While collaboration tools take many guises, communication services and monitoring will also be key, it will be the responsibility of Technology heads to understand what tools and services are required to keep this flexibility going forward and provide the best solutions.
Community One thing which has been missed by many individuals has been community, both the social aspects of time spent with others and the collaboration opportunities of working alongside colleagues.
While digital collaboration technologies have been hugely beneficial in this area, now that shared spaces are reopening it is clear that the real benefit of these spaces will be in bringing people together.
Our physical workspaces will need to change to accommodate this, while also allowing for the continued use of digital tools in these spaces. Opportunities for video conferencing are now the norm and can no longer be restricted to 2 meeting rooms available on request and bookable a week in advance.
Opportunity Another real concern raised by remote working has been people management at a distance. How will managers retain visibility and ensure recognition of opportunities for development and reward? The culture of a company is defined by any number of factors, but the provision of support for employees provided by an HR department is a significant part of it. Good people management is key to developing a great employee experience.
What do companies want?
Yes, companies want to be able to shout about their great employee experience scores, but what else will they get with that?
Productivity We’ve already mentioned the positive productivity measures organisations have reported in the last 12-18 months; a huge factor influencing this has been the opportunities provided by IT. The provision of cloud-based apps and software to enable remote working, collaboration and video conferencing tools, or the data which allows people and project managers to support their teams, has all been essential.
While many of these services were implemented quickly as they became necessary for workers at home, supporting these services into the future will potentially need further research and development - through which it is essential technology departments collaborate closely with their strategic partners.
Employee Retention Staff turnover is expensive and - if you’re losing your best people - can be really harmful to organisations of any size. Improved employee experience not only encourages people to stay longer, recruiting the best people will also be easier when your existing employees are saying great things about you.
Increased Sales The money comes into your organisation through sales - whether of services or products, you need people to ‘buy into’ what you’re offering. As Forbes reported in this article “brands looking to improve their CX (customer experience) and drive a corresponding increase in ROI should first focus on creating the best employee experience possible”.
Customer Experience - and with it ROI - is inextricably linked to employee experience. Your happier, healthier, more motivated staff are more likely to bring in positive sales - there’s no real surprise here.
How will this work?
The benefits of improving employee experience are seen across the board, but working to achieve these levels will take direction from the top of your organisation and input from areas across the board.
Working together, your people in Technology, Human Resources and Facilities will all be needed to ensure individuals benefit from a coherent, structured hybrid workspace.

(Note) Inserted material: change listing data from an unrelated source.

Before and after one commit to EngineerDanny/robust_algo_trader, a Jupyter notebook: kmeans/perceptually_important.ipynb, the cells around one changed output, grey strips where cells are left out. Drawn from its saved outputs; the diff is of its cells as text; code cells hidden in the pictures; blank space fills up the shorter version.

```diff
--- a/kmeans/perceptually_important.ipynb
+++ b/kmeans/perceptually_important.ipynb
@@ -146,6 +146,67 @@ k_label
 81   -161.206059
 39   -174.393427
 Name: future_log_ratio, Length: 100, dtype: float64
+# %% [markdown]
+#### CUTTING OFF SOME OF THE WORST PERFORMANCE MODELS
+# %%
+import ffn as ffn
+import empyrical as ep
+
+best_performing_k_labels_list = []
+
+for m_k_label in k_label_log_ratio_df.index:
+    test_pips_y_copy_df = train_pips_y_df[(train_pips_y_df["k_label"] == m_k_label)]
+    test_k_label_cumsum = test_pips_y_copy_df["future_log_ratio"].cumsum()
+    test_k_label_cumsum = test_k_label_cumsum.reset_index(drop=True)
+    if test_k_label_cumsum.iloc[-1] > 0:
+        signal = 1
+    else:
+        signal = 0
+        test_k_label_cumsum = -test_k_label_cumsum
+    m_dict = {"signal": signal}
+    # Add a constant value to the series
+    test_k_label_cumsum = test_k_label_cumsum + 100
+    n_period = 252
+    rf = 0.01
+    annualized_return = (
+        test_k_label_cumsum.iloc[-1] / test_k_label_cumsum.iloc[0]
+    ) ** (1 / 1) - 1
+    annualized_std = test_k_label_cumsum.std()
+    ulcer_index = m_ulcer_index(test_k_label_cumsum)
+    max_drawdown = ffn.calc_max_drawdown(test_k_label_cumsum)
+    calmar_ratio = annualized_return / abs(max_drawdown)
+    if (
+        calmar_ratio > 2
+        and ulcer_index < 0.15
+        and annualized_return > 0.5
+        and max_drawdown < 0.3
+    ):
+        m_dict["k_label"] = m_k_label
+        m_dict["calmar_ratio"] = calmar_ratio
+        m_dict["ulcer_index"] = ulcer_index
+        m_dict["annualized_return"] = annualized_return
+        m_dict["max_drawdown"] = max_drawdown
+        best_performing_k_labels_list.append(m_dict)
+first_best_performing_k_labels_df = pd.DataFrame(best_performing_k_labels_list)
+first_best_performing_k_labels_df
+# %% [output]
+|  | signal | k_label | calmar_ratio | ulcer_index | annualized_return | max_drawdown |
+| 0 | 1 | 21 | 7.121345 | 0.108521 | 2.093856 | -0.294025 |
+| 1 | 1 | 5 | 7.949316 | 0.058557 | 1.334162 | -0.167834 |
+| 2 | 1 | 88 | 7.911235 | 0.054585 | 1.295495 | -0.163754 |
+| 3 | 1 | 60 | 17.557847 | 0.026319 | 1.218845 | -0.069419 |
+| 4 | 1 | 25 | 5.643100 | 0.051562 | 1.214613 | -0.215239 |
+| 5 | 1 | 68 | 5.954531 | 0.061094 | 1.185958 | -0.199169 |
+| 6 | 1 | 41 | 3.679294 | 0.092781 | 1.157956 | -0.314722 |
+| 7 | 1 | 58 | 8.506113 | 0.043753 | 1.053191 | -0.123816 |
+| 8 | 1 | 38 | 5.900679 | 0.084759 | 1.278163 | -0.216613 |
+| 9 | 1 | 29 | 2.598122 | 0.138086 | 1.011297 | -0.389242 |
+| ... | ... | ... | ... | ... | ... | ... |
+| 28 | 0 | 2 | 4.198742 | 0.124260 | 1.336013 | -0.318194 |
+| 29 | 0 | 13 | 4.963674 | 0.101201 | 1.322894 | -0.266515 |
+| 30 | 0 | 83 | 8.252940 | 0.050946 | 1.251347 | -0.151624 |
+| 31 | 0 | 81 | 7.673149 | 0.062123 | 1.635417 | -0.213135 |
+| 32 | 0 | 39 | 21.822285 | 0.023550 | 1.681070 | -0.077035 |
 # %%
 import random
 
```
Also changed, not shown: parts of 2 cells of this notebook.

If your organisation is working to achieve a better employee experience, I’d be happy to support you with a clearer understanding of how to create a hybrid workplace which works for your business as a whole. Get in touch to find out more.
About the Author
I'm Terry Chana. By understanding business needs and employee desires, I help organisations envisage and execute their hybrid and connected workspace strategy.
For help creating the workspace you need - ensuring your staff and company thrive - get in touch, I’d love to help.